Another factor that has played an important role in the messaging is the large upward revision of the inflation projections, by 0.3 percentage points (pp) in 2022, 0.8 pp in 2023 and 1.1 pp in 2024. At first glance, there is something puzzling about the extent of the upward revision. Compared to the September projections, there are several areas of improvement: lower oil, gas and electricity price assumptions, a faster easing of supply bottlenecks, the recent appreciation of the euro, a weaker growth outlook. The impact of these factors is however dominated by “recent data surprises, a reassessment of the strength and persistence of pipeline price pressures and their pass-through, stronger wage growth and higher food commodity prices.”[4] Headline inflation, after dropping in 2023, would stabilise in 2024, but stay above the ECB’s target, before declining again in 2025, when it would reach the ECB’s 2% inflation target in the second half of that year (chart 2). Core inflation would remain above this target for the entire forecast horizon, which runs until the end of 2025.



Forecasting inflation several years into the future is a difficult task. A Bundesbank research paper of 2018[5] has shown that for the euro area, consensus forecasts of inflation are informative up to a horizon of 3 to 5 quarters. The authors nevertheless argue that “despite what our results say, it can make sense to produce macroeconomic projections for three years ahead, as the Eurosystem does.” However, over longer horizons “the projections should be regarded less as forecasts and more as scenario analyses which shed light on the interrelationships influencing economic developments.” This point seems very relevant in the current environment, where inflation is the result of multiple supply and demand shocks that make it very challenging to assess the pass-through of these shocks but also to assess how fast it will react to monetary policy tightening and an economic downturn.

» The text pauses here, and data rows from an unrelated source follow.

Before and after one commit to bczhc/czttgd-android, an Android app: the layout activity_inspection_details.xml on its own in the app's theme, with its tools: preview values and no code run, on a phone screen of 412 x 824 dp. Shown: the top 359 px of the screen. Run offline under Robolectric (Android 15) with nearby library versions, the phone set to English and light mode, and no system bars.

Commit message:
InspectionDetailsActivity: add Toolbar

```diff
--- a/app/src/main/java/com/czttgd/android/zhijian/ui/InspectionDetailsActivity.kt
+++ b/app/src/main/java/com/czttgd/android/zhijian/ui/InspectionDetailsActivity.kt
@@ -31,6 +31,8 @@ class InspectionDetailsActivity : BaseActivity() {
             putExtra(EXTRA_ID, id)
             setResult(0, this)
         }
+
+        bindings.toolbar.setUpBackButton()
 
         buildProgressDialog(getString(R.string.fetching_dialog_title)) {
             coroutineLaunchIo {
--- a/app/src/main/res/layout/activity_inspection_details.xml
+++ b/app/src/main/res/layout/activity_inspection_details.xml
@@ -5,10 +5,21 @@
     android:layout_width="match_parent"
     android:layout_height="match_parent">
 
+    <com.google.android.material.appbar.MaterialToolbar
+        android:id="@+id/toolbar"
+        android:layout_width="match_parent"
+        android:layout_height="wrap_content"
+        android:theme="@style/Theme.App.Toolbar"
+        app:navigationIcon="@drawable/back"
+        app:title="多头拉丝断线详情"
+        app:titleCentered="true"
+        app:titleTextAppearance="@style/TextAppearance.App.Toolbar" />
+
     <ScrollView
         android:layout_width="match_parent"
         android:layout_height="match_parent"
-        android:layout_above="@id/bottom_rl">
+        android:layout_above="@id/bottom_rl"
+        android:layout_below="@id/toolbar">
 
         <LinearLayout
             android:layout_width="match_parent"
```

It will be interesting to see how the governing council will strike a balance between reacting to inflation data, once they have started to decline, or focusing on the ECB’s medium-term inflation projections in setting its policy. At a time when forecasting inflation is more difficult than ever, having good forecasts is more important than ever when they are a key input in determining the appropriate level of monetary restraint.

[1]In particular, we judge that interest rates will still have to rise significantly at a steady pace to reach levels that are sufficiently restrictive to ensure a timely return of inflation to our two per cent medium-term target.” (Source: ECB, Monetary policy statement and press conference, Christine Lagarde, President of the ECB, Luis de Guindos, Vice-President of the ECB, 15 December 2022.

[2] Source: see footnote 1.

[3] Following last week’s meeting, the current level is 2.00%.

[4] Source: ECB, Eurosystem staff macroeconomic projections for the euro area, 15 December 2022. In addition, “new fiscal measures decided since the September 2022 projections, most of which aim at reducing energy price increases in 2023, dampen the upward revision to inflation in 2023, but contribute significantly to the upward revision in 2024 as many of the measures expire.”

[5] Jörg Breitung and Malte Knüppel, The trouble with predictions, Deutsche Bundesbank research brief, April 2018.